## WHAT THIS TASK INVOLVES
Look through the data below. Pick out the lines holding the string "confirm".

(Detected change data)
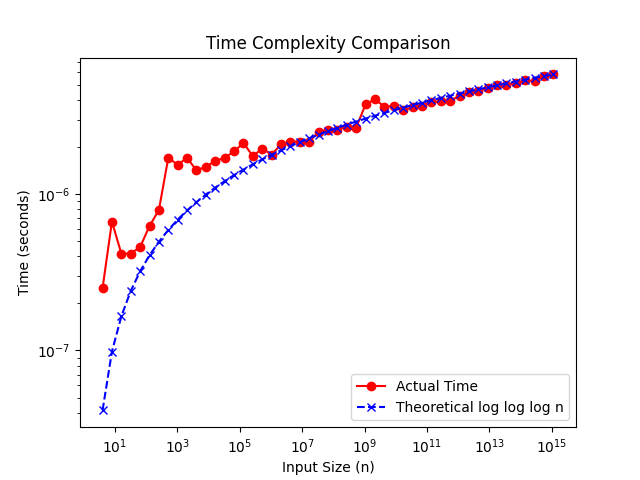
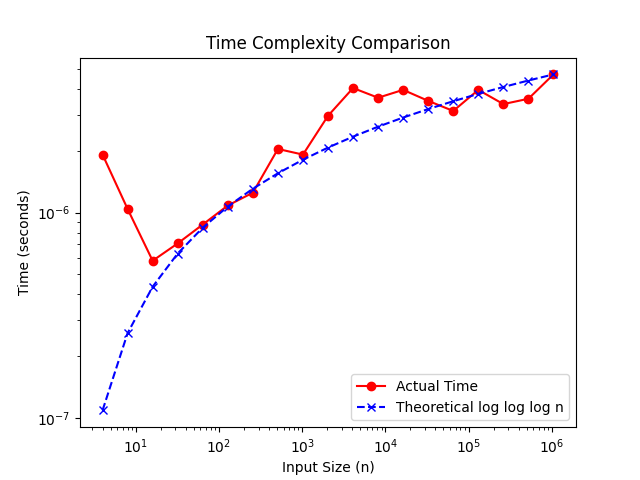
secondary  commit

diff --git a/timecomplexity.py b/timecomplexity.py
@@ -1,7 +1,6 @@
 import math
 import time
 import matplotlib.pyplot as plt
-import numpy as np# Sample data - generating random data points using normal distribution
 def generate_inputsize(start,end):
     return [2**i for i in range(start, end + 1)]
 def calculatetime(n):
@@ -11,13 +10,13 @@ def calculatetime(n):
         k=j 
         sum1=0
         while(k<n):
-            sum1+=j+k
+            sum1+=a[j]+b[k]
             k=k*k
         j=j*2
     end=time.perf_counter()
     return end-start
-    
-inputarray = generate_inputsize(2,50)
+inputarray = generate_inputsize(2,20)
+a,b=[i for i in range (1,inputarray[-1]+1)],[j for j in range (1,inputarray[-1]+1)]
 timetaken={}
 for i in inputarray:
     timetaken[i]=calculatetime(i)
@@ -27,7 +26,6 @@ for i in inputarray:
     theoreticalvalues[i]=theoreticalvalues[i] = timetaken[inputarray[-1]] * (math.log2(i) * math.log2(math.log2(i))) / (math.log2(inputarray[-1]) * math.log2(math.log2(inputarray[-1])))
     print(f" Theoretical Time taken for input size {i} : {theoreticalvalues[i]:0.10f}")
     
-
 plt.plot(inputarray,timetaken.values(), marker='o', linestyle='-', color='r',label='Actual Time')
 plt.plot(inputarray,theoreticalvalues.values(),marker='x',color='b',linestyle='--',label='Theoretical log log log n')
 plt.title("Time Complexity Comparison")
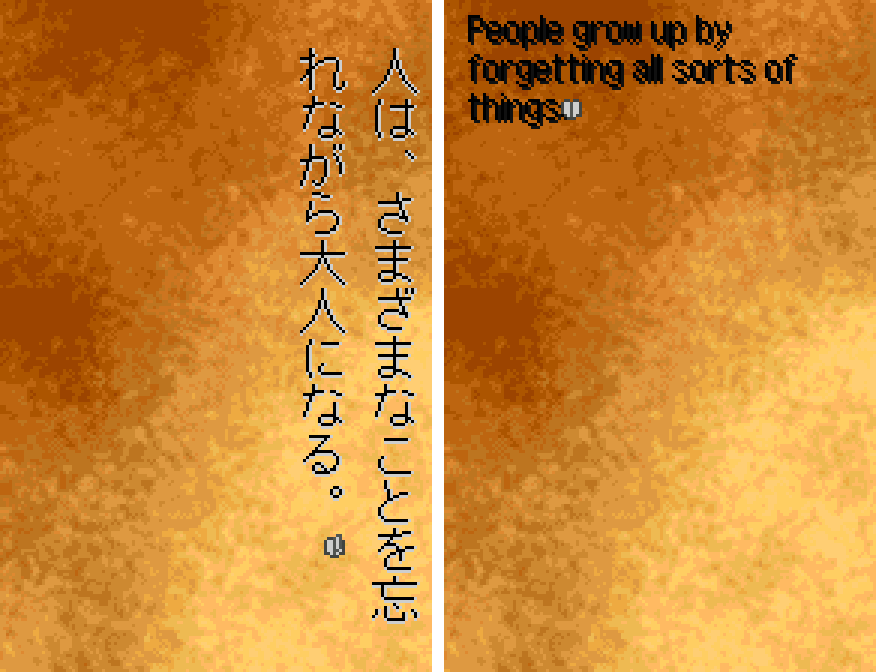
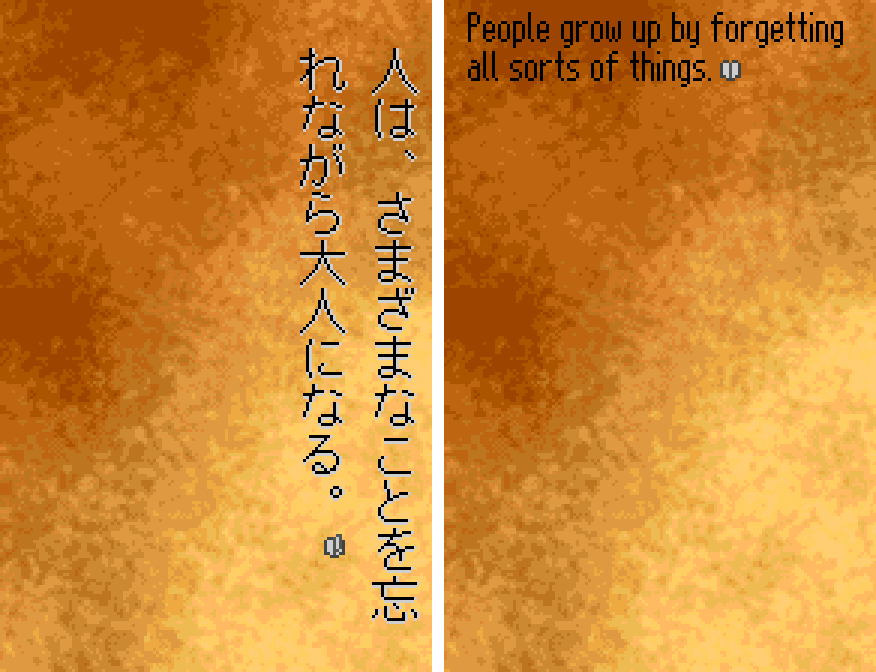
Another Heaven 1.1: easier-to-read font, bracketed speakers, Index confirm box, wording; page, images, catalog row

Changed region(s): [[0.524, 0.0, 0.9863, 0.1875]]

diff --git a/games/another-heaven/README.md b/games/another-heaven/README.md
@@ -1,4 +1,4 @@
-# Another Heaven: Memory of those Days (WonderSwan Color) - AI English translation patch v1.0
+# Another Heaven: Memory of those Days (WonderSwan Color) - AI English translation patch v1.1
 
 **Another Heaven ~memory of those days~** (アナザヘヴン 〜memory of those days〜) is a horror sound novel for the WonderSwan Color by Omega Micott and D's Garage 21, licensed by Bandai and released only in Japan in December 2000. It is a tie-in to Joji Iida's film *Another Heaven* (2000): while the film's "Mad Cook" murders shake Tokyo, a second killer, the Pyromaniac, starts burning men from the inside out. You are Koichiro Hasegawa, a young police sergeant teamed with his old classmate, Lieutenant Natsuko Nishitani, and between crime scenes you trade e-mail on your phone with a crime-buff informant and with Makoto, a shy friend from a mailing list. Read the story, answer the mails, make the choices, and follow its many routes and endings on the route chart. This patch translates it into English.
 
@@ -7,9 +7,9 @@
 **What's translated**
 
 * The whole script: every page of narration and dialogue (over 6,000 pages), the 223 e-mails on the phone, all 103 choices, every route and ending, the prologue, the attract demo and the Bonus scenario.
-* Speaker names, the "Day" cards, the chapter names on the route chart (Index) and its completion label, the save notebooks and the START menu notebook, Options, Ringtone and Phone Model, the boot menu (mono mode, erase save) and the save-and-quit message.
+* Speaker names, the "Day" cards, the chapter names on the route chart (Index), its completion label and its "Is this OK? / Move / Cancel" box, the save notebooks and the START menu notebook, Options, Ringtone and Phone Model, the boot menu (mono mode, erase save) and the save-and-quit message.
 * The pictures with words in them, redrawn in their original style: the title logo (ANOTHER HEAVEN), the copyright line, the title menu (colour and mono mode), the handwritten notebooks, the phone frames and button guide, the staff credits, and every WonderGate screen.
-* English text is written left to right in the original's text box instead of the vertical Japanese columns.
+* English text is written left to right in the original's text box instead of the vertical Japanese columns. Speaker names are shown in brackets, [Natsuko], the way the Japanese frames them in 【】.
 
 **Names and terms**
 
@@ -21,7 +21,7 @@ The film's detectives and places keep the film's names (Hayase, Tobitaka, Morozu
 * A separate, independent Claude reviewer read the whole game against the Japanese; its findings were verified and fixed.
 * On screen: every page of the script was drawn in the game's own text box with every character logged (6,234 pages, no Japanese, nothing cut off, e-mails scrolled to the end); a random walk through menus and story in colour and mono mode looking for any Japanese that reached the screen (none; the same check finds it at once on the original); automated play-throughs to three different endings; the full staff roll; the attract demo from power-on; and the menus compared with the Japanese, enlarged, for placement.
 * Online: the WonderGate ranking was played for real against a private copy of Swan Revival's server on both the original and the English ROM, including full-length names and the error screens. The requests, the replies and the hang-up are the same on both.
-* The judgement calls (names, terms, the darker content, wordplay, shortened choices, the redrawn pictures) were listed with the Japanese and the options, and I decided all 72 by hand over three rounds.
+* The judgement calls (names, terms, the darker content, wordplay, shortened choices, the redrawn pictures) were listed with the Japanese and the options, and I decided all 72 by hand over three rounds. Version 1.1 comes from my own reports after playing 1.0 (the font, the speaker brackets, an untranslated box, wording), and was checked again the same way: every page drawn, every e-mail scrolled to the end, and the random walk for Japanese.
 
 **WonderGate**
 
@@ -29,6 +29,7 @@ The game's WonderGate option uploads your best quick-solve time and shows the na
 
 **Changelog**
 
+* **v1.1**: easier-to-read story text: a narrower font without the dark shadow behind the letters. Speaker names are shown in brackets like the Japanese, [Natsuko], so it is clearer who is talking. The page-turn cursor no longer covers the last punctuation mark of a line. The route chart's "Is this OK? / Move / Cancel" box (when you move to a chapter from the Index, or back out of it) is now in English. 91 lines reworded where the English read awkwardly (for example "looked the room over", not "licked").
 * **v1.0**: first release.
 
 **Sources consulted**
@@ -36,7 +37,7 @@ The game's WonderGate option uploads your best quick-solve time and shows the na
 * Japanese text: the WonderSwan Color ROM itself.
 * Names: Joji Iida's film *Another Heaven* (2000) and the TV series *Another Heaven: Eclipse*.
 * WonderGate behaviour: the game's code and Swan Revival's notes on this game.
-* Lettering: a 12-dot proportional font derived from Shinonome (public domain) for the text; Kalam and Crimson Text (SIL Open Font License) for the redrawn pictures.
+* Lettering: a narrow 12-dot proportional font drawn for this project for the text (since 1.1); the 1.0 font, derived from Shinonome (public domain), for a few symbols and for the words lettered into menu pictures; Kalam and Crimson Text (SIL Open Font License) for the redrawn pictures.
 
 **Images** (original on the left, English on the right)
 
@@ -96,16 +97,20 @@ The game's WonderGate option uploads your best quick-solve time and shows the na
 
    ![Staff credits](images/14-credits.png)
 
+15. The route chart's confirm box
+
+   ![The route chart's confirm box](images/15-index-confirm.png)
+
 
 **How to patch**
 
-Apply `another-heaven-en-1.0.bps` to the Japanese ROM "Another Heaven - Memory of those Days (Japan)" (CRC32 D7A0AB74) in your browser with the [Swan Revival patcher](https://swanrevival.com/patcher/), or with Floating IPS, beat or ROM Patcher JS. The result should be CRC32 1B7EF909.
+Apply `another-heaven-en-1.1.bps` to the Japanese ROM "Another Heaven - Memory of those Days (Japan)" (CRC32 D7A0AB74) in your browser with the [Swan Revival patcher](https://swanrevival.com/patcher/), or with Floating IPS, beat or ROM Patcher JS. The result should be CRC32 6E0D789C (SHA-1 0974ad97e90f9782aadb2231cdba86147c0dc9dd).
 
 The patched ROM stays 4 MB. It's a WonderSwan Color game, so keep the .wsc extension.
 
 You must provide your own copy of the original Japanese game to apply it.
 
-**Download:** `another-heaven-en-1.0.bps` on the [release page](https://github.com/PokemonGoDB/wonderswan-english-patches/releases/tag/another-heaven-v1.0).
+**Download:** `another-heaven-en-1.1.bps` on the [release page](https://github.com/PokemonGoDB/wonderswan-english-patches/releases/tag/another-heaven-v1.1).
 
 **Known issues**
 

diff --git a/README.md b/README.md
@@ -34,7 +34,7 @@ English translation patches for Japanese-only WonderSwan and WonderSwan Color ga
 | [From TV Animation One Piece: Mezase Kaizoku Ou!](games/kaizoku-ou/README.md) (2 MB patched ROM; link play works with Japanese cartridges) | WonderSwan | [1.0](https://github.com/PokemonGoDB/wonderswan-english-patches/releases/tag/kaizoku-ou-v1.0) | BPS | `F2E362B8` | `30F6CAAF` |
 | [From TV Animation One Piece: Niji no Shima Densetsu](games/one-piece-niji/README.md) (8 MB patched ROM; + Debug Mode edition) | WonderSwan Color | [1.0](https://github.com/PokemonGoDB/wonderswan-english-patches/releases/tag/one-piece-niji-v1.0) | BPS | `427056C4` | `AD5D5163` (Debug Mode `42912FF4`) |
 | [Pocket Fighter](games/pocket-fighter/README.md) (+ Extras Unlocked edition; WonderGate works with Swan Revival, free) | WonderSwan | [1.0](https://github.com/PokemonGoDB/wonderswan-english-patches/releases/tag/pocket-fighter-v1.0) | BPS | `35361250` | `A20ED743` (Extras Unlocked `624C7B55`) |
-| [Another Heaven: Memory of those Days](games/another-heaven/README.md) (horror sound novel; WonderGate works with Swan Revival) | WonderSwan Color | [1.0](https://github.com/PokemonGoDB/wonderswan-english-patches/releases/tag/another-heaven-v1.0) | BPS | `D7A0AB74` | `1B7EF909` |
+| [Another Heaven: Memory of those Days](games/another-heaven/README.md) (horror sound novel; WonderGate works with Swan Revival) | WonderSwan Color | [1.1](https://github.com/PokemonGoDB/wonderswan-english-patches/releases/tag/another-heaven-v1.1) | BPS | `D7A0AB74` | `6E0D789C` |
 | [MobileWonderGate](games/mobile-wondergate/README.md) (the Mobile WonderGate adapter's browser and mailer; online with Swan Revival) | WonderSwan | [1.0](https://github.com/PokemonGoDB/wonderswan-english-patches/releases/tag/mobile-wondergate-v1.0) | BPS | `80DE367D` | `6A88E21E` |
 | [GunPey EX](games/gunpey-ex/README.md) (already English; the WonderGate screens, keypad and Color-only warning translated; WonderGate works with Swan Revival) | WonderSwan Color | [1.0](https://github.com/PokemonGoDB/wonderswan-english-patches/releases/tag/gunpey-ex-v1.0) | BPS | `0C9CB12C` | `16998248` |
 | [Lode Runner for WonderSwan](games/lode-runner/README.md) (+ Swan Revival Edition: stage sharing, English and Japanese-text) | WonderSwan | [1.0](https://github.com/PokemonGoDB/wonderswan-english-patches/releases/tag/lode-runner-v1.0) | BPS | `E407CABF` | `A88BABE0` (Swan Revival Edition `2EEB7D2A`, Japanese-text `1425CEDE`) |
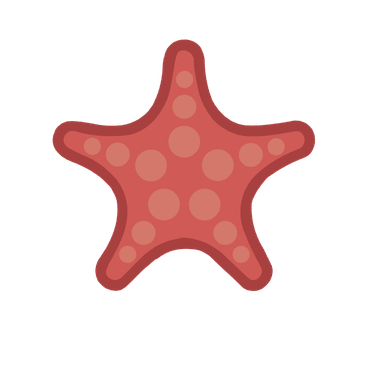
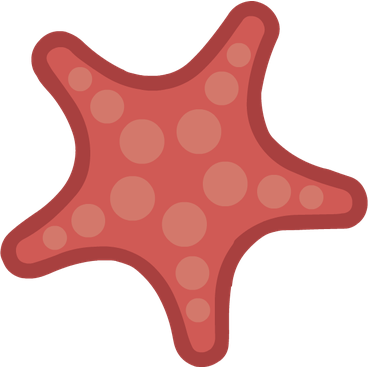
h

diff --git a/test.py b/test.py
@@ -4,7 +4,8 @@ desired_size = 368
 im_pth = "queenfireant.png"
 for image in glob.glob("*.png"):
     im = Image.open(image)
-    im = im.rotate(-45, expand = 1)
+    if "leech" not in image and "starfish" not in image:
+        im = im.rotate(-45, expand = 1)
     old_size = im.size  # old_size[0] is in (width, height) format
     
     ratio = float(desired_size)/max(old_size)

## EXERCISE RESPONSE
Another Heaven 1.1: easier-to-read font, bracketed speakers, Index confirm box, wording; page, images, catalog row
+15. The route chart's confirm box
+   ![The route chart's confirm box](images/15-index-confirm.png)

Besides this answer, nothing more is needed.